Remembering In Rangeley

Proof of my premise that much of what is good and true in my life is somehow, someway rooted in Rangeley, I’m honored to report that the largest percentage of people landing on my blog this year are once again honoring 9/11. They come here looking for An Unbroken Bond, written by survivor, relief fund founder, and dear friend, Edie Lutnick. They also seek the touching tribute written by our local bookstore owner, Wess Connally, (reprinted below). By reading, rereading, commemorating, and sharing—they are remembering.

So how does a blog rambling about life in the woods by a big, quiet lake end up promoting an award-winning biography about an event that rocked the world from our nation’s core? Just how does an author like myself—who marks the seasons turning with passages like “Out Like a Lamb-eating Yeti”—help another author reveal what it was really like surviving the aftermath of 9/11, what it really means to never forget 10 years later? And how did the two of us, together from afar, lead me full circle to my own backyard to post Wess’ remembrance, my most popular in the history of this blog?

Very serendipitously. That’s the short answer. For the long answer, read Wess’ poem. And then go visit him at Books, Lines and Thinkers, tell him thank you, and join the bond that winds its way from the mountains of Maine back to the heart of Manhattan—and beyond.

(Author’s Note:  I am honored to reprint, with permission from the author, the following poem by Wess Connally. Wess originally wrote and shared this with our local community at memorial services on the tenth anniversary of 9/11. He owns the  Books, Lines and Thinkers book store on Main Street, Rangeley. Originally posted here on Sept. 11, 2012, it drew the largest readership of any post on this site.)

—by Wess Connally

You were husbands and wives.
You were mothers and fathers.
You were sons and daughters.
You were grandparents.
You were grandchildren.
You were aunts and uncles,
nieces and nephews and cousins.

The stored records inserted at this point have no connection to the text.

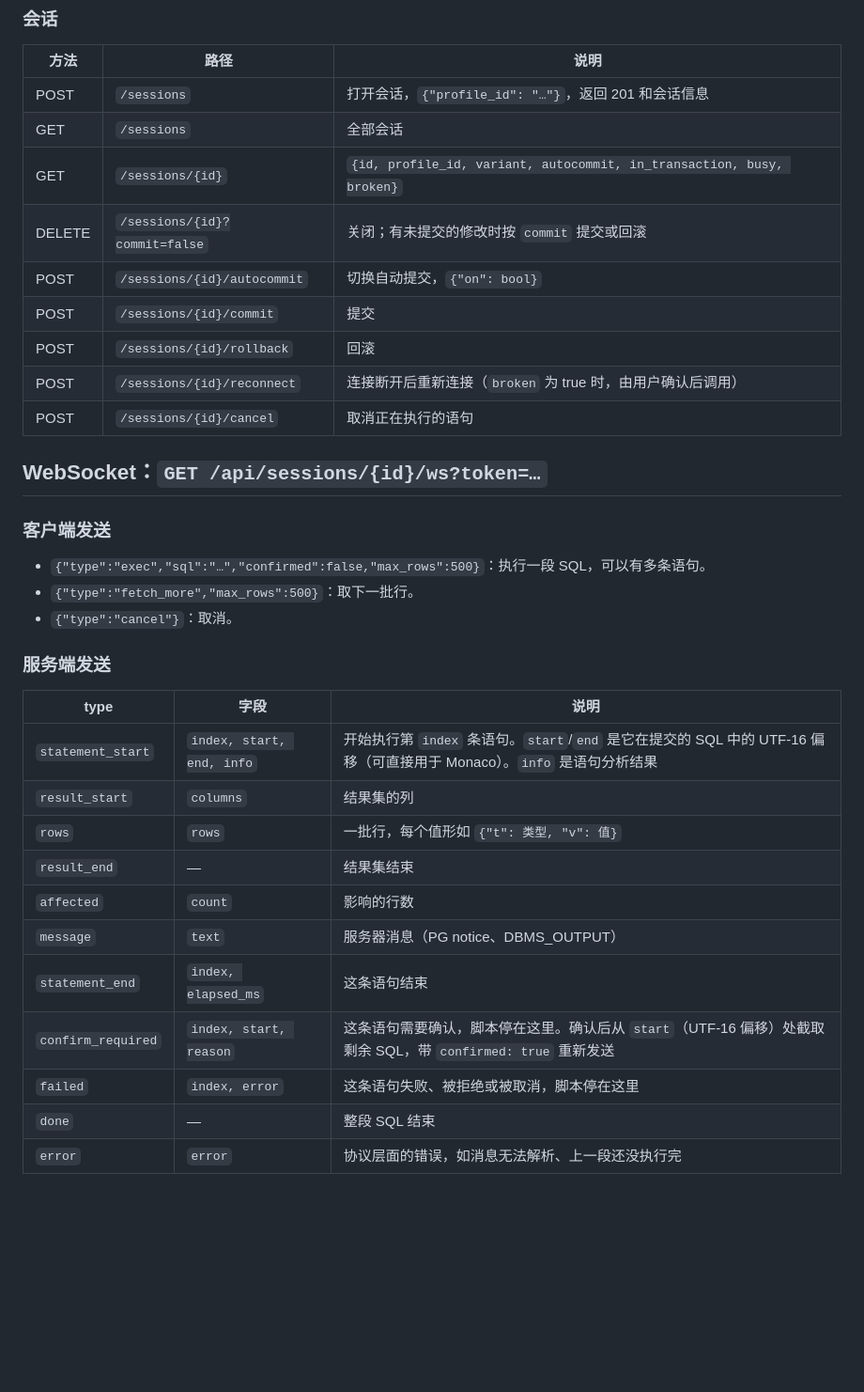
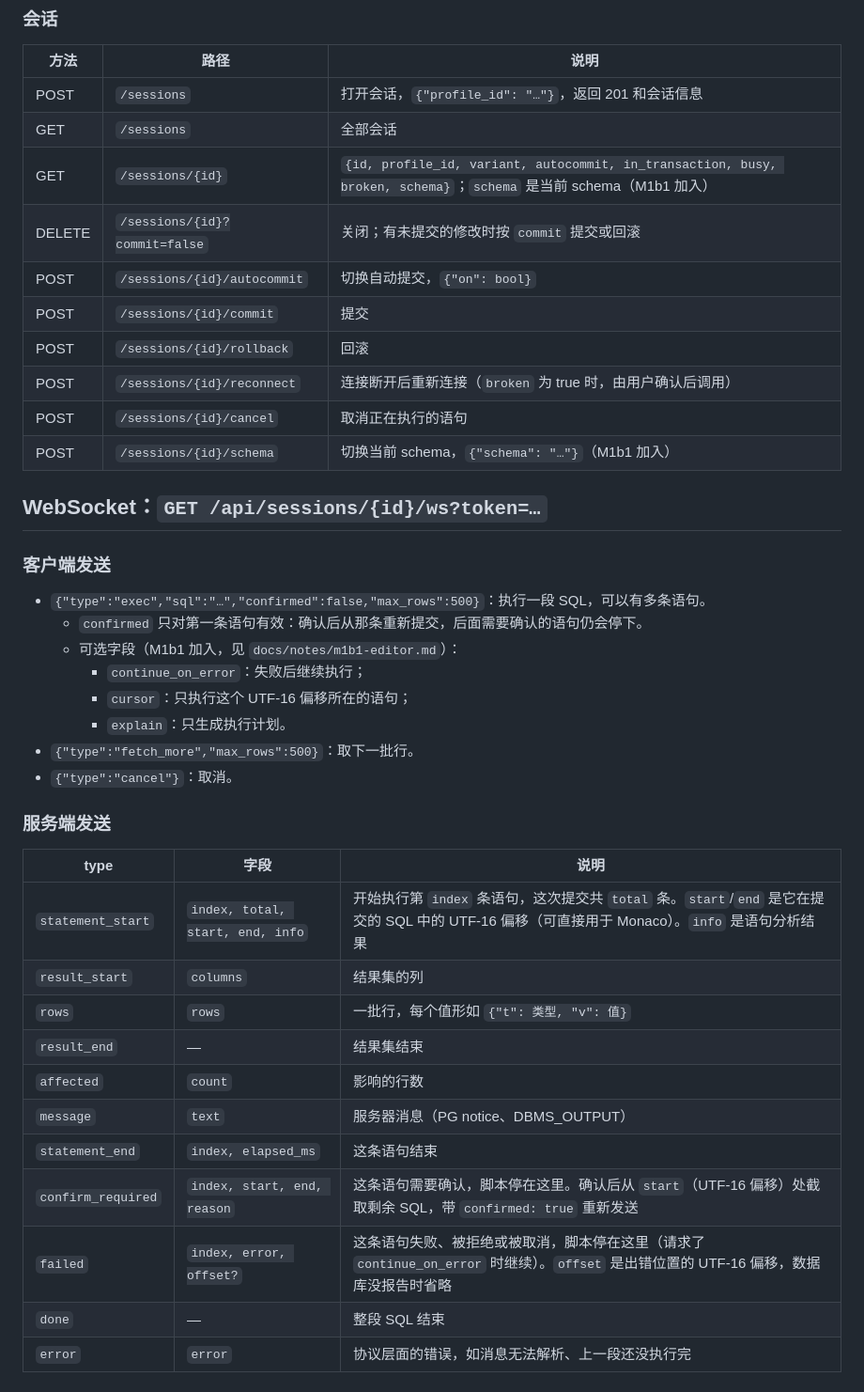
Before and after one commit to byteswalk/dblens, a Markdown page: docs/notes/m0-4b-api.md, the part around the change. Shown at 94% size. Drawn GitHub-style; blank space fills up the shorter version.

```diff
--- a/docs/notes/m0-4b-api.md
+++ b/docs/notes/m0-4b-api.md
@@ -90,19 +90,25 @@
 |---|---|---|
 | POST | `/sessions` | 打开会话，`{"profile_id": "…"}`，返回 201 和会话信息 |
 | GET | `/sessions` | 全部会话 |
-| GET | `/sessions/{id}` | `{id, profile_id, variant, autocommit, in_transaction, busy, broken}` |
+| GET | `/sessions/{id}` | `{id, profile_id, variant, autocommit, in_transaction, busy, broken, schema}`；`schema` 是当前 schema（M1b1 加入） |
 | DELETE | `/sessions/{id}?commit=false` | 关闭；有未提交的修改时按 `commit` 提交或回滚 |
 | POST | `/sessions/{id}/autocommit` | 切换自动提交，`{"on": bool}` |
 | POST | `/sessions/{id}/commit` | 提交 |
 | POST | `/sessions/{id}/rollback` | 回滚 |
 | POST | `/sessions/{id}/reconnect` | 连接断开后重新连接（`broken` 为 true 时，由用户确认后调用） |
 | POST | `/sessions/{id}/cancel` | 取消正在执行的语句 |
+| POST | `/sessions/{id}/schema` | 切换当前 schema，`{"schema": "…"}`（M1b1 加入） |
 
 ## WebSocket：`GET /api/sessions/{id}/ws?token=…`
 
 ### 客户端发送
 
 - `{"type":"exec","sql":"…","confirmed":false,"max_rows":500}`：执行一段 SQL，可以有多条语句。
+  - `confirmed` 只对第一条语句有效：确认后从那条重新提交，后面需要确认的语句仍会停下。
+  - 可选字段（M1b1 加入，见 `docs/notes/m1b1-editor.md`）：
+    - `continue_on_error`：失败后继续执行；
+    - `cursor`：只执行这个 UTF-16 偏移所在的语句；
+    - `explain`：只生成执行计划。
 - `{"type":"fetch_more","max_rows":500}`：取下一批行。
 - `{"type":"cancel"}`：取消。
 
@@ -110,15 +116,15 @@
 
 | type | 字段 | 说明 |
 |---|---|---|
-| `statement_start` | `index, start, end, info` | 开始执行第 `index` 条语句。`start`/`end` 是它在提交的 SQL 中的 UTF-16 偏移（可直接用于 Monaco）。`info` 是语句分析结果 |
+| `statement_start` | `index, total, start, end, info` | 开始执行第 `index` 条语句，这次提交共 `total` 条。`start`/`end` 是它在提交的 SQL 中的 UTF-16 偏移（可直接用于 Monaco）。`info` 是语句分析结果 |
 | `result_start` | `columns` | 结果集的列 |
 | `rows` | `rows` | 一批行，每个值形如 `{"t": 类型, "v": 值}` |
 | `result_end` | — | 结果集结束 |
 | `affected` | `count` | 影响的行数 |
 | `message` | `text` | 服务器消息（PG notice、DBMS_OUTPUT） |
 | `statement_end` | `index, elapsed_ms` | 这条语句结束 |
-| `confirm_required` | `index, start, reason` | 这条语句需要确认，脚本停在这里。确认后从 `start`（UTF-16 偏移）处截取剩余 SQL，带 `confirmed: true` 重新发送 |
-| `failed` | `index, error` | 这条语句失败、被拒绝或被取消，脚本停在这里 |
+| `confirm_required` | `index, start, end, reason` | 这条语句需要确认，脚本停在这里。确认后从 `start`（UTF-16 偏移）处截取剩余 SQL，带 `confirmed: true` 重新发送 |
+| `failed` | `index, error, offset?` | 这条语句失败、被拒绝或被取消，脚本停在这里（请求了 `continue_on_error` 时继续）。`offset` 是出错位置的 UTF-16 偏移，数据库没报告时省略 |
 | `done` | — | 整段 SQL 结束 |
 | `error` | `error` | 协议层面的错误，如消息无法解析、上一段还没执行完 |
 
```
Also changed, not shown: docs/notes/m1b1-editor.md (added, +137 -0 lines), 1 other file.
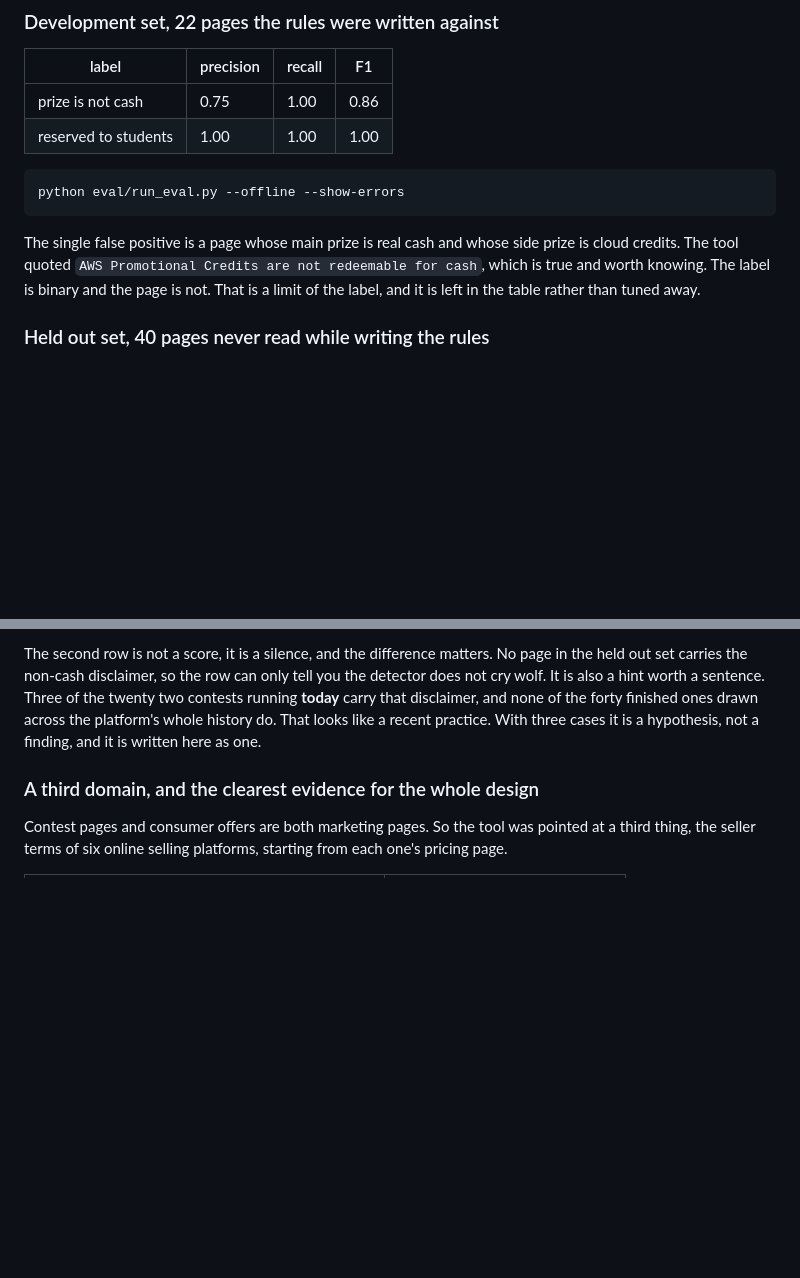
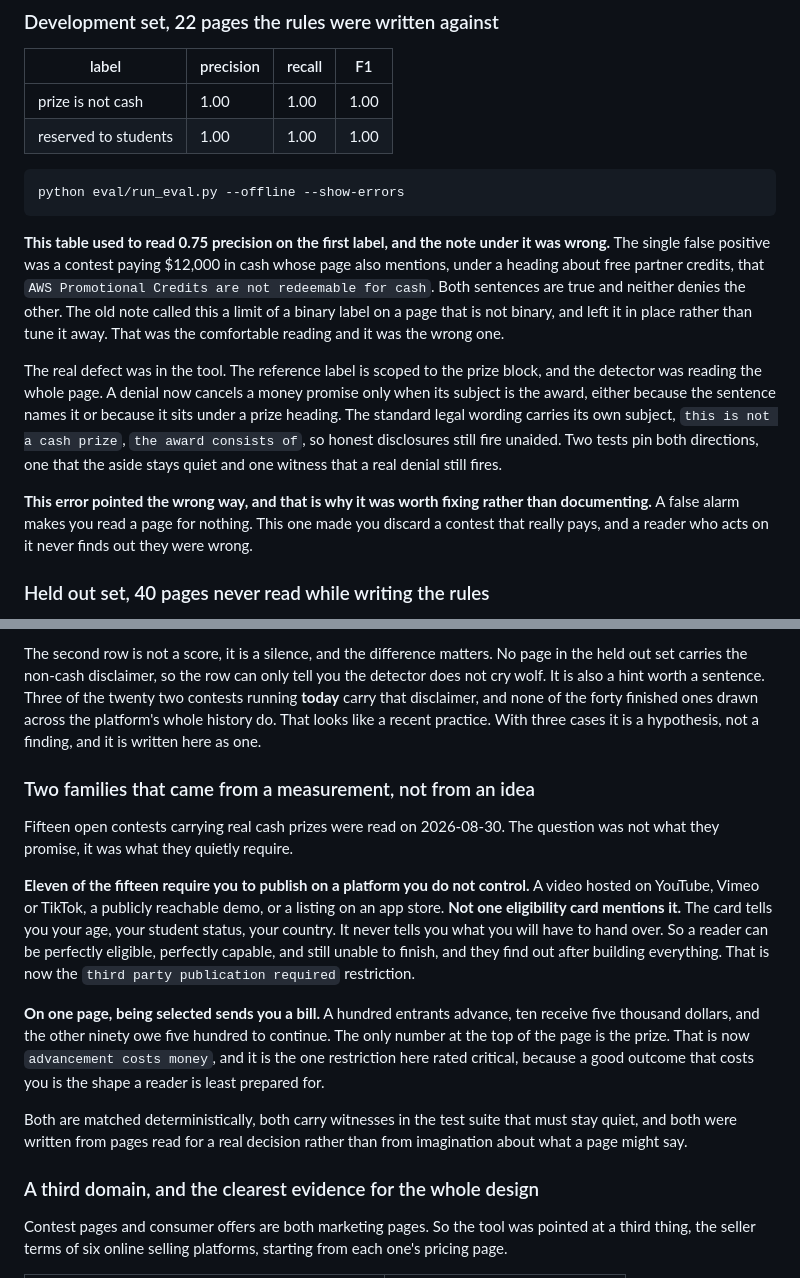
Before and after one commit to thibaudlepan77-svg/asterisk, a Markdown page: README.md, 2 parts joined by grey strips. Rendered like a GitHub page; blank space fills up the shorter version.

Commit message:
README, correct the metrics table and document the two new families
The first label now scores 1.00 precision and 1.00 recall on the development
set. The note that used to sit under that table called the false positive a
limit of a binary label and left it in place. That was the comfortable
reading and it was wrong, the defect was in the tool, which read the whole
page while the reference label is scoped to the prize block.

Also documents the two restriction families that came out of reading fifteen
open cash contests, eleven of which require publishing on a platform the
entrant does not control while no eligibility card says so.

````diff
--- a/README.md
+++ b/README.md
@@ -195,18 +195,33 @@ pages link to.
 
 | label | precision | recall | F1 |
 |---|---|---|---|
-| prize is not cash | 0.75 | 1.00 | 0.86 |
+| prize is not cash | 1.00 | 1.00 | 1.00 |
 | reserved to students | 1.00 | 1.00 | 1.00 |
 
 ```
 python eval/run_eval.py --offline --show-errors
 ```
 
-The single false positive is a page whose main prize is real cash and whose
-side prize is cloud credits. The tool quoted `AWS Promotional Credits are not
-redeemable for cash`, which is true and worth knowing. The label is binary and
-the page is not. That is a limit of the label, and it is left in the table
-rather than tuned away.
+**This table used to read 0.75 precision on the first label, and the note under
+it was wrong.** The single false positive was a contest paying $12,000 in cash
+whose page also mentions, under a heading about free partner credits, that
+`AWS Promotional Credits are not redeemable for cash`. Both sentences are true
+and neither denies the other. The old note called this a limit of a binary
+label on a page that is not binary, and left it in place rather than tune it
+away. That was the comfortable reading and it was the wrong one.
+
+The real defect was in the tool. The reference label is scoped to the prize
+block, and the detector was reading the whole page. A denial now cancels a
+money promise only when its subject is the award, either because the sentence
+names it or because it sits under a prize heading. The standard legal wording
+carries its own subject, `this is not a cash prize`, `the award consists of`,
+so honest disclosures still fire unaided. Two tests pin both directions, one
+that the aside stays quiet and one witness that a real denial still fires.
+
+**This error pointed the wrong way, and that is why it was worth fixing rather
+than documenting.** A false alarm makes you read a page for nothing. This one
+made you discard a contest that really pays, and a reader who acts on it never
+finds out they were wrong.
 
 ### Held out set, 40 pages never read while writing the rules
 
@@ -238,6 +253,30 @@ Three of the twenty two contests running **today** carry that disclaimer, and
 none of the forty finished ones drawn across the platform's whole history do.
 That looks like a recent practice. With three cases it is a hypothesis, not a
 finding, and it is written here as one.
+
+### Two families that came from a measurement, not from an idea
+
+Fifteen open contests carrying real cash prizes were read on 2026-08-30. The
+question was not what they promise, it was what they quietly require.
+
+**Eleven of the fifteen require you to publish on a platform you do not
+control.** A video hosted on YouTube, Vimeo or TikTok, a publicly reachable
+demo, or a listing on an app store. **Not one eligibility card mentions it.**
+The card tells you your age, your student status, your country. It never tells
+you what you will have to hand over. So a reader can be perfectly eligible,
+perfectly capable, and still unable to finish, and they find out after building
+everything. That is now the `third party publication required` restriction.
+
+**On one page, being selected sends you a bill.** A hundred entrants advance,
+ten receive five thousand dollars, and the other ninety owe five hundred to
+continue. The only number at the top of the page is the prize. That is now
+`advancement costs money`, and it is the one restriction here rated critical,
+because a good outcome that costs you is the shape a reader is least prepared
+for.
+
+Both are matched deterministically, both carry witnesses in the test suite that
+must stay quiet, and both were written from pages read for a real decision
+rather than from imagination about what a page might say.
 
 ### A third domain, and the clearest evidence for the whole design
 
````
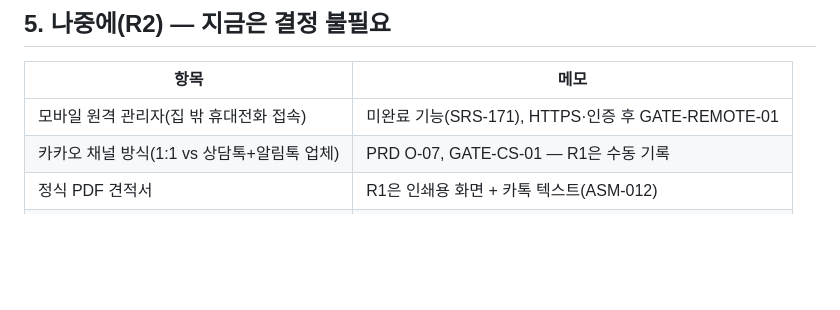
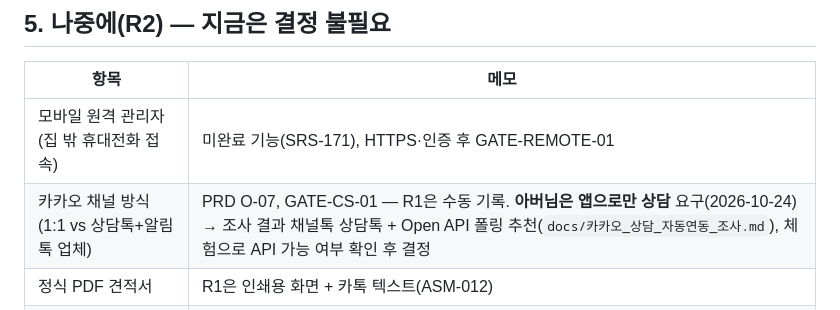
Before and after one commit to jun-business/Jewelry, a Markdown page: docs/미결정_사항.md, the part around the change. GitHub-like rendering; blank space fills up the shorter version.

```diff
--- a/docs/미결정_사항.md
+++ b/docs/미결정_사항.md
@@ -59,7 +59,7 @@
 | 항목 | 메모 |
 |---|---|
 | 모바일 원격 관리자(집 밖 휴대전화 접속) | 미완료 기능(SRS-171), HTTPS·인증 후 GATE-REMOTE-01 |
-| 카카오 채널 방식(1:1 vs 상담톡+알림톡 업체) | PRD O-07, GATE-CS-01 — R1은 수동 기록 |
+| 카카오 채널 방식(1:1 vs 상담톡+알림톡 업체) | PRD O-07, GATE-CS-01 — R1은 수동 기록. **아버님은 앱으로만 상담** 요구(2026-10-24) → 조사 결과 채널톡 상담톡 + Open API 폴링 추천(`docs/카카오_상담_자동연동_조사.md`), 체험으로 API 가능 여부 확인 후 결정 |
 | 정식 PDF 견적서 | R1은 인쇄용 화면 + 카톡 텍스트(ASM-012) |
 | 백업 스트리밍 암호화 | 데이터가 수 GB가 될 때(TBD-008) |
 | 폼 이미지 로그인 부담 | 고객 이탈이 보이면 대안 검토(GATE-F-01) |
```
Also changed, not shown: docs/카카오_상담_자동연동_조사.md (added, +59 -0 lines).
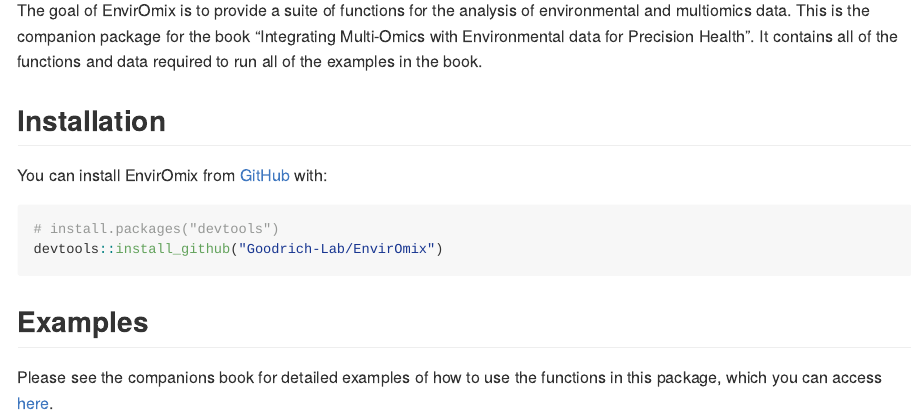
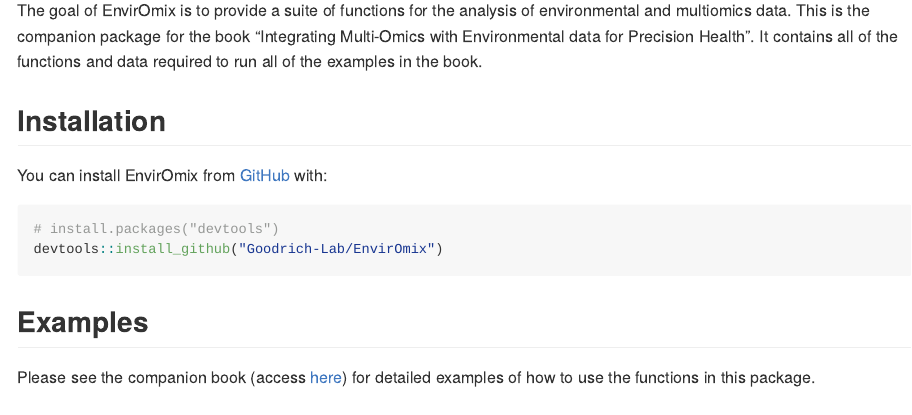
Before and after one commit to Goodrich-Lab/EnvirOmix, an R Markdown document (README.Rmd): the page in a window 1100 px wide, from 110 px down. The pictures show the output file README.md that the author committed with the source, drawn offline in the style of GitHub; badge pictures from the web are left out.

Commit message:
fix typo in readme

```diff
--- a/README.Rmd
+++ b/README.Rmd
@@ -32,4 +32,4 @@
 
 ## Examples
 
-Please see the companions book for detailed examples of how to use the functions in this package, which you can access [here](https://goodrich-lab.github.io/multiomics_book/).
+Please see the companion book (access [here](https://goodrich-lab.github.io/multiomics_book/)) for detailed examples of how to use the functions in this package.
```
Also changed, not shown: README.md.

You were our brothers,
and you were our sisters.

And I wish you could have been here that morning.
It was a beautiful morning in these old, old mountains.

I remember the sky that morning.
It was a liquid blue.
It looked as though you could fill a glass with it,
then drink it down.
And if you did you would live forever.
It was that full of promise.

I remember the air that morning;
crisp, as though autumn had arrived overnight.
And, indeed, as if to prove the point,
some of the maple leaves had already gone bright red;
the wild apples, too,
hanging heavy from their wild branches.
If you picked one and ate it,
you would live forever.

I remember the birds that morning;
chickadees and nuthatches,
busy with their harvesting of insects
from the wild branches of fir and birch,
conversing all the while.
And if you understood their language,
they would tell you all the secrets of life.

And I remember having the morning free,
and pulling on an old sweater,
and sitting outside in the Adirondack, reading,
the sun warm at my back.

I wish you would have been with me that morning.
And I wish you were here now,
all of you, with all of us,
sitting in the warm sunlight,
in the beauty and peace of these old, old mountains.

I wish you would have been here that morning.


For my related “Rooted In Rangeley” posts, see:

For more about Edie and how she continues to help turn tragedy into hope, see:

  • An Unbroken Bond 
  • Cantor Fitzgerald Relief Fund  (Since Sept. 14, 2001, this fund has raised and distributed over 270 million dollars to 9/11 families, and to victims of Hurricanes Katrina and Sandy, and other disasters. Most recently, $2M in donations were raised and distributed to hurricane victims in Moore, OK.)
  • Out of the Clear Blue Sky (just released, critically acclaimed documentary)

One thought on “Remembering In Rangeley

Leave a Reply

Fill in your details below or click an icon to log in: Logo

You are commenting using your account. Log Out /  Change )

Facebook photo

You are commenting using your Facebook account. Log Out /  Change )

Connecting to %s

This site uses Akismet to reduce spam. Learn how your comment data is processed.